A recent survey conducted by ING’s U.S. Retirement Services indicates those employed in the higher education community are growing more nervous about their ability to retire comfortably, yet few are acting on their concerns.
The survey found that nearly two-thirds of respondents (62%) are less confident today about living comfortably in retirement than before the financial market decline in 2008, according to a press release.  However, roughly the same amount (63%) said they do not expect to delay their retirement in light of the market events.

Of those who said they did not seek advice from a financial professional, only about one-quarter (26%) indicated they would consider doing so since the market decline.

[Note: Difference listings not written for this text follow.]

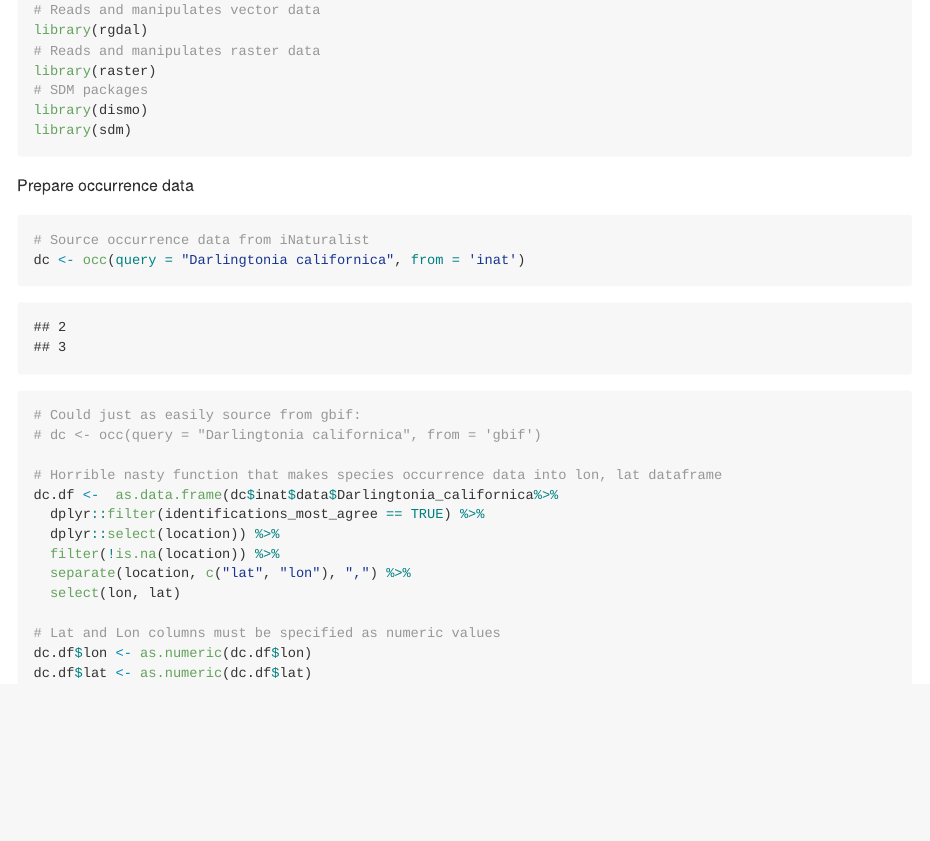
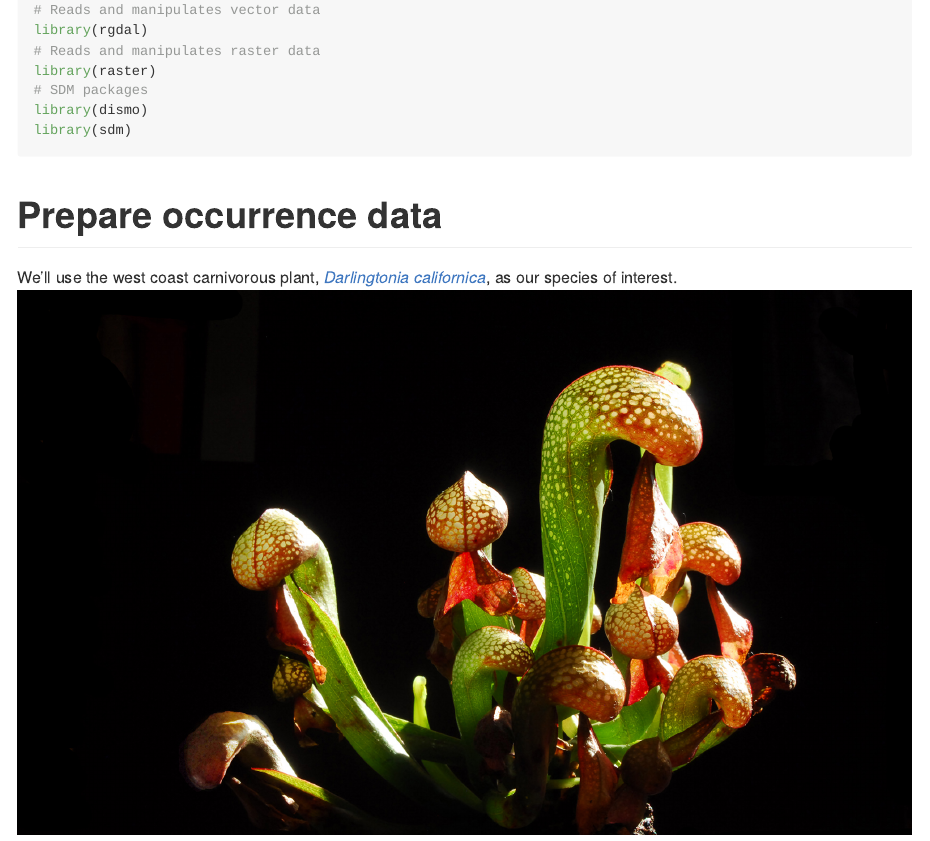
Before and after one commit to avephill/SDM_Demo, an R Markdown document (README.Rmd): the page in a window 1100 px wide, from 560 px down. The pictures show the output file README.md that the author committed with the source, drawn offline in the style of GitHub.

Commit message:
markdown

````diff
--- a/README.Rmd
+++ b/README.Rmd
@@ -34,7 +34,9 @@ library(dismo)
 library(sdm)
 ```
 
-Prepare occurrence data
+# Prepare occurrence data
+We'll use the west coast carnivorous plant, [*Darlingtonia californica*](https://en.wikipedia.org/wiki/Darlingtonia_californica), as our species of interest.
+![*Darlingtonia Californica*](/includes/dar.jpg)
 ```{r occurrence data}
 # Source occurrence data from iNaturalist
 dc <- occ(query = "Darlingtonia californica", from = 'inat')
````
Also changed, not shown: README.md, includes/dar.jpg (added).
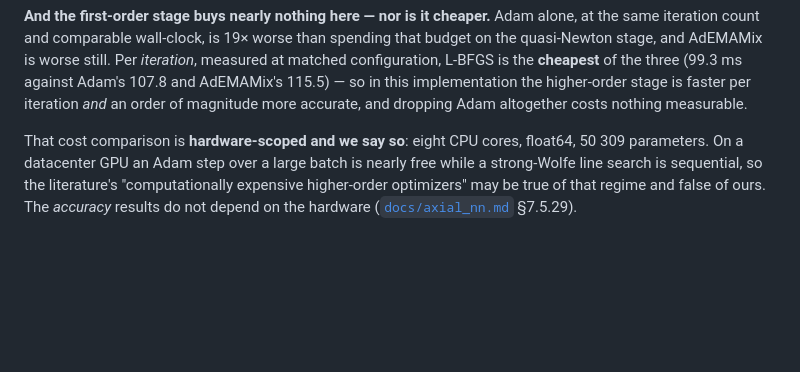
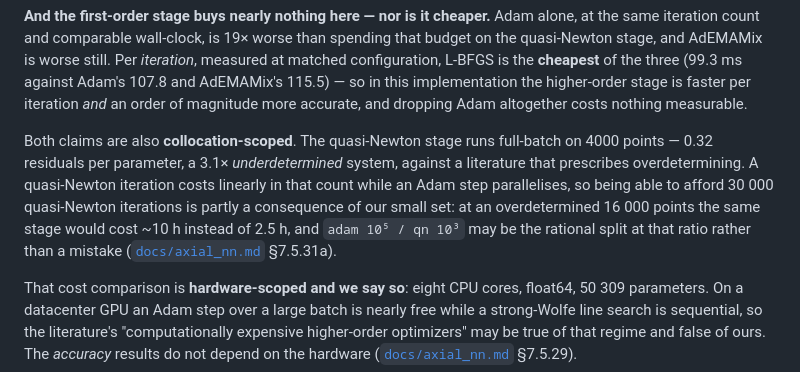
Before and after one commit to ppigazzini/pinn-sfr-transient, a Markdown page: README.md, the part around the change. Rendered like a GitHub page; blank space fills up the shorter version.

```diff
--- a/README.md
+++ b/README.md
@@ -108,6 +108,15 @@ at matched configuration, L-BFGS is the **cheapest** of the three (99.3 ms again
 107.8 and AdEMAMix's 115.5) — so in this implementation the higher-order stage is faster
 per iteration *and* an order of magnitude more accurate, and dropping Adam altogether
 costs nothing measurable.
+
+Both claims are also **collocation-scoped**. The quasi-Newton stage runs full-batch on
+4000 points — 0.32 residuals per parameter, a 3.1× *underdetermined* system, against a
+literature that prescribes overdetermining. A quasi-Newton iteration costs linearly in
+that count while an Adam step parallelises, so being able to afford 30 000 quasi-Newton
+iterations is partly a consequence of our small set: at an overdetermined 16 000 points
+the same stage would cost ~10 h instead of 2.5 h, and `adam 10⁵ / qn 10³` may be the
+rational split at that ratio rather than a mistake
+([`docs/axial_nn.md`](docs/axial_nn.md) §7.5.31a).
 
 That cost comparison is **hardware-scoped and we say so**: eight CPU cores, float64,
 50 309 parameters. On a datacenter GPU an Adam step over a large batch is nearly free
```
Also changed, not shown: docs/axial_nn.md (+52 -0 lines).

However, on a positive note, the survey found that a majority (55%) of those age 55 and older did seek retirement advice from a financial professional.

“Like many others in the workforce, a considerable number of education employees may require more guidance than they realize to assess retirement income needs, put a plan together, and adjust their strategy to manage lifestyle and market changes,” said Brian Comer, president of Public Markets for ING U.S. Retirement Services, in the press release.

Although 64% said they had calculated their retirement income needs at some point in life, nearly one-third (30%) have not done so within the past year. In addition, 40% stated they had never changed their retirement plan investment mix, while nearly three in 10 (28%) have not changed this allocation within the past year.

The Web-based survey was commissioned by ING and conducted by Synovate via a national internet consumer panel between October 14 and October 19, 2009.  Respondents included 301 individuals in the U.S. currently employed in the field of higher education (colleges, universities, technical schools, and other post-secondary schools) who participate in their employer’s defined contribution plan.